Most of the entry I wrote on Mother Teresa (September 5 memorial) for The Loyola Kids’ Book of Heroes is on the Loyola site, here.
When we think about the difference that love can make, many people very often think of one
person: Blessed Mother Teresa of Calcutta. A tiny woman, just under five feet tall, with no tools except prayer, love, and the unique qualities God had given her, Mother Teresa is probably the most powerful symbol of the virtue of charity for people today.
Mother Teresa wasn’t, of course, born with that name. Her parents named her Agnes—or Gonxha in her own language—when she was born to them in Albania, a country north of Greece.
Agnes was one of four children. Her childhood was a busy, ordinary one.

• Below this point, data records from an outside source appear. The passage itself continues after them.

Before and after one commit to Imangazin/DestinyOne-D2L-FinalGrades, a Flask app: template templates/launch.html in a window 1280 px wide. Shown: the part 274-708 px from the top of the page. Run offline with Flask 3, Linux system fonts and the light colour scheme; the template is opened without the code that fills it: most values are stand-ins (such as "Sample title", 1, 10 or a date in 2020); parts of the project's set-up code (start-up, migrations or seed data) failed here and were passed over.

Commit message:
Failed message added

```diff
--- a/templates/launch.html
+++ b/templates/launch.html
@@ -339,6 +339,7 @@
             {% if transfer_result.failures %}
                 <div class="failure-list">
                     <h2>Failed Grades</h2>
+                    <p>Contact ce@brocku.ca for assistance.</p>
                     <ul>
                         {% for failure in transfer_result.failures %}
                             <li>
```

Although Agnes was very interested in missionary work around the world, as a child she didn’t really think about becoming a nun; but when she turned 18, she felt that God was beginning to tug at her heart, to call her, asking her to follow him.
Now Agnes, like all of us, had a choice. She could have ignored the tug on her heart. She could have filled her life up with other things so maybe she wouldn’t hear God’s call. But of course, she didn’t do that. She listened and followed, joining a religious order called the Sisters of Loreto, who were based in Dublin, Ireland.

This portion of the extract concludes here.